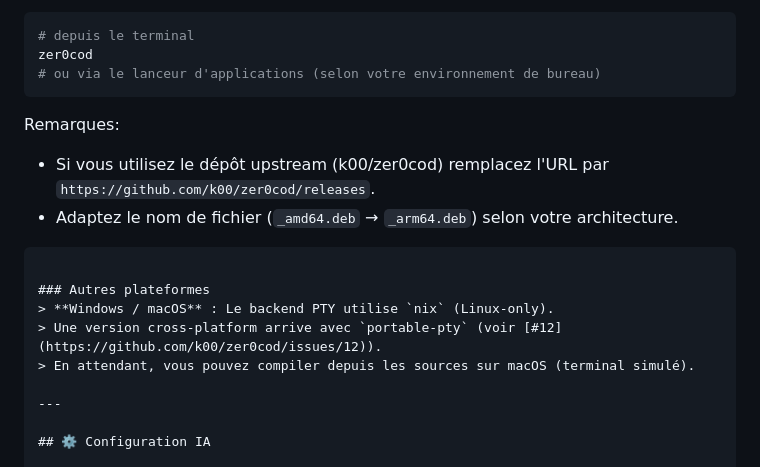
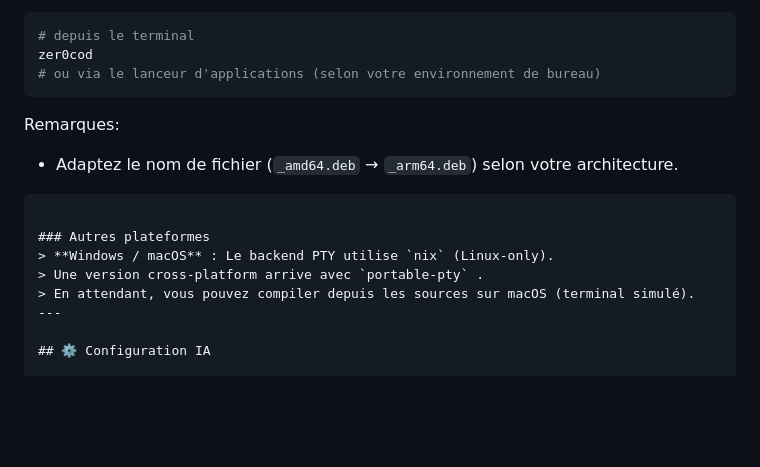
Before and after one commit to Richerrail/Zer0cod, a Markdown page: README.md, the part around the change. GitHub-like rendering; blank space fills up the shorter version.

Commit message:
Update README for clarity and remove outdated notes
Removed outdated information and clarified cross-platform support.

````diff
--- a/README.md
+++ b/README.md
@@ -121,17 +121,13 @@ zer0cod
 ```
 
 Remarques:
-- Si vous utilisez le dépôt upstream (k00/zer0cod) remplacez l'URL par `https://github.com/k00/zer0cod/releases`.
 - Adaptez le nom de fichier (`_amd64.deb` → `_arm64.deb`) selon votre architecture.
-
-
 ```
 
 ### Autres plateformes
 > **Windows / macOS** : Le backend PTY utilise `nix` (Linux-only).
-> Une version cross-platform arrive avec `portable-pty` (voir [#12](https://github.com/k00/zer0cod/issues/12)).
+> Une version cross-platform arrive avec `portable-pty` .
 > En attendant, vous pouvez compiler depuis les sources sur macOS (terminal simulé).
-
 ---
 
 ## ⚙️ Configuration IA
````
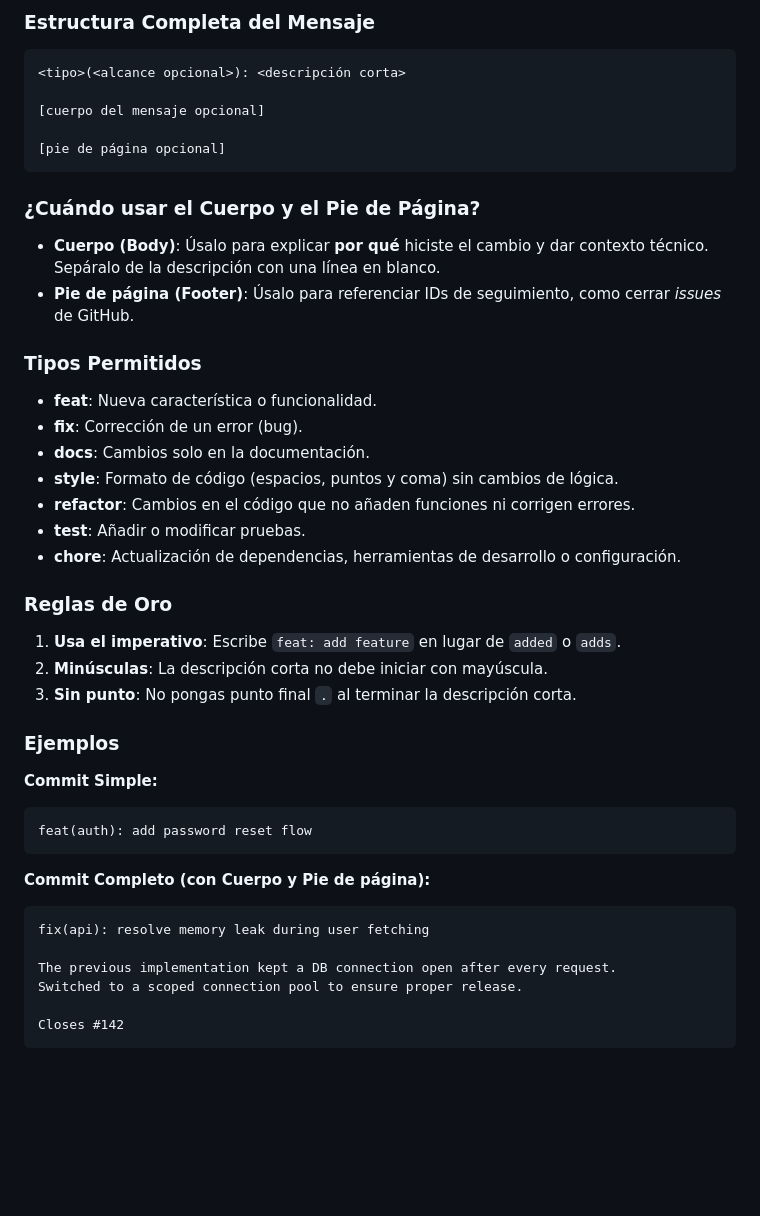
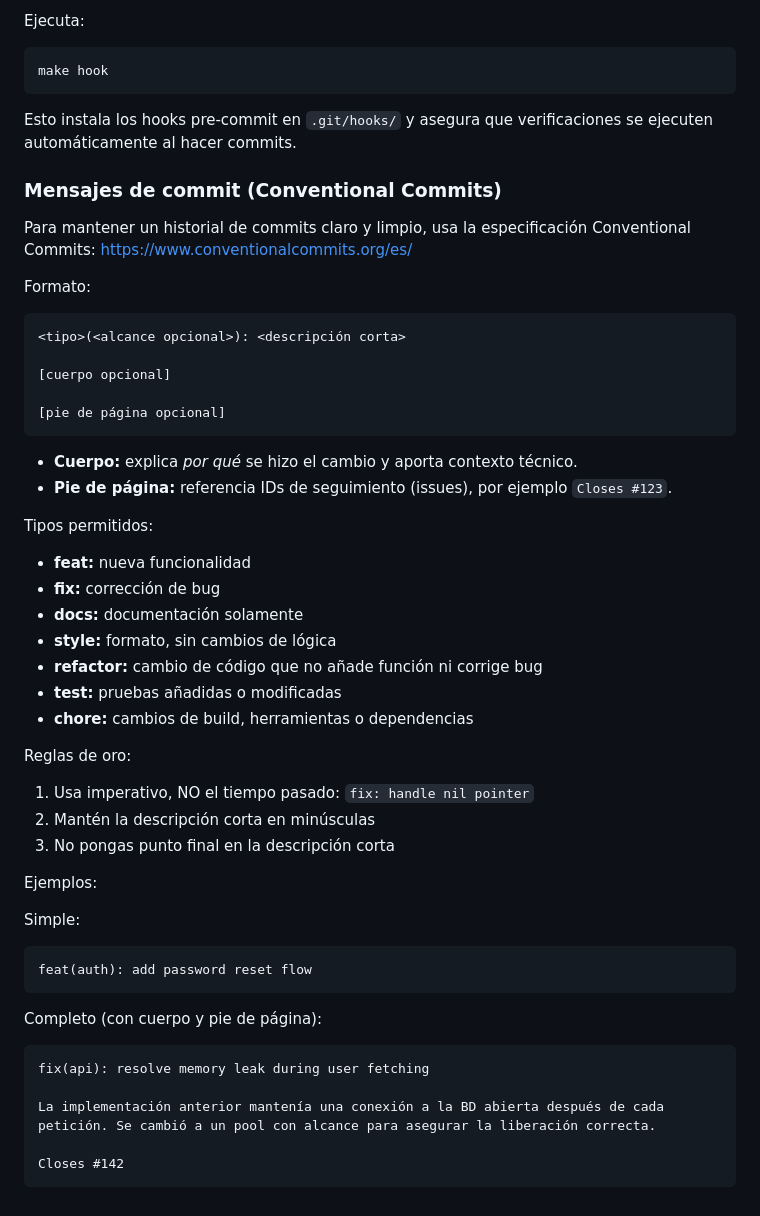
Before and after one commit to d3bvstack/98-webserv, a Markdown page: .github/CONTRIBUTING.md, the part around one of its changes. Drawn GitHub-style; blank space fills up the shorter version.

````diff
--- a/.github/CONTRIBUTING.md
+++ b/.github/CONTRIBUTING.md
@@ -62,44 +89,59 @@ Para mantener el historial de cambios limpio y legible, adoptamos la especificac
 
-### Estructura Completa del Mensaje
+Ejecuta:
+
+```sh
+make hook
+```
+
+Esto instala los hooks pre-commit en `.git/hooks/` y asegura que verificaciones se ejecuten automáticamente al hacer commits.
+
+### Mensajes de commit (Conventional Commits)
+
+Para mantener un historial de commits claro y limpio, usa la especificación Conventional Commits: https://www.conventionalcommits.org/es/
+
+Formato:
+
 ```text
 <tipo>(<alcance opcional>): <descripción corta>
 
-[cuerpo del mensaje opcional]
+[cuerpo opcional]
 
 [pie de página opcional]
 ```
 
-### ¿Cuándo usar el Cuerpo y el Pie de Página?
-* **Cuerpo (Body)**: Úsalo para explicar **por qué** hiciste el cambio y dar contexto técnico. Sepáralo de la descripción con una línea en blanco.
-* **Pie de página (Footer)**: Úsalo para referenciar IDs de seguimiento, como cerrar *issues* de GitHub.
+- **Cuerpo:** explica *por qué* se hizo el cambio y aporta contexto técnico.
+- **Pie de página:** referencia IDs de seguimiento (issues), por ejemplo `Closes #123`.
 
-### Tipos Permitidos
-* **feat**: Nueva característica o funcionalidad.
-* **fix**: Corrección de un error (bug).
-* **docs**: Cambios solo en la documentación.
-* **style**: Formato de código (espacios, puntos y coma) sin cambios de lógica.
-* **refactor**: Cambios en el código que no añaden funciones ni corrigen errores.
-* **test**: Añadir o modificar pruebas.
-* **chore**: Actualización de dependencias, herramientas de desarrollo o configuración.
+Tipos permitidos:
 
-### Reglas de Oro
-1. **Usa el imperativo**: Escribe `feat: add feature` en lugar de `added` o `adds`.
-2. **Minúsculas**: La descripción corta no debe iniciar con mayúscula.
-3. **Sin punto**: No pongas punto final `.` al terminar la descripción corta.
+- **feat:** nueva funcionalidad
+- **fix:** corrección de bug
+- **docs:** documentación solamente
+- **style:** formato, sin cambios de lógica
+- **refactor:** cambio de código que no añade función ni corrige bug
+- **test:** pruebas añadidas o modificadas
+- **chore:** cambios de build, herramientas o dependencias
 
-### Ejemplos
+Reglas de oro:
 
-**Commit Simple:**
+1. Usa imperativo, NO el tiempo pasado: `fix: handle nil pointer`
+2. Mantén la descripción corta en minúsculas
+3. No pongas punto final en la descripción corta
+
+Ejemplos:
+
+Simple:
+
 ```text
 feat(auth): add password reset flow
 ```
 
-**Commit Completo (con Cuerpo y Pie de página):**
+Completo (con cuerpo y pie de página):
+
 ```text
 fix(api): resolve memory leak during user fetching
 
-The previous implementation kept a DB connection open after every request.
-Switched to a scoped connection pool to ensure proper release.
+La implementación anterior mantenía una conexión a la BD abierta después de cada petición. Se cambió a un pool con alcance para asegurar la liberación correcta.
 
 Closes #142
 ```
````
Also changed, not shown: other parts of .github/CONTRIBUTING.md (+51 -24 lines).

━━━━━━━━━━━━━━━━━━━━━━━━━━━━━━

__Assigned task__. For every line of the records that has the word "corta" in it, make a copy.

__Solution to this task__.
 <tipo>(<alcance opcional>): <descripción corta>
-2. **Minúsculas**: La descripción corta no debe iniciar con mayúscula.
-3. **Sin punto**: No pongas punto final `.` al terminar la descripción corta.
+2. Mantén la descripción corta en minúsculas
+3. No pongas punto final en la descripción corta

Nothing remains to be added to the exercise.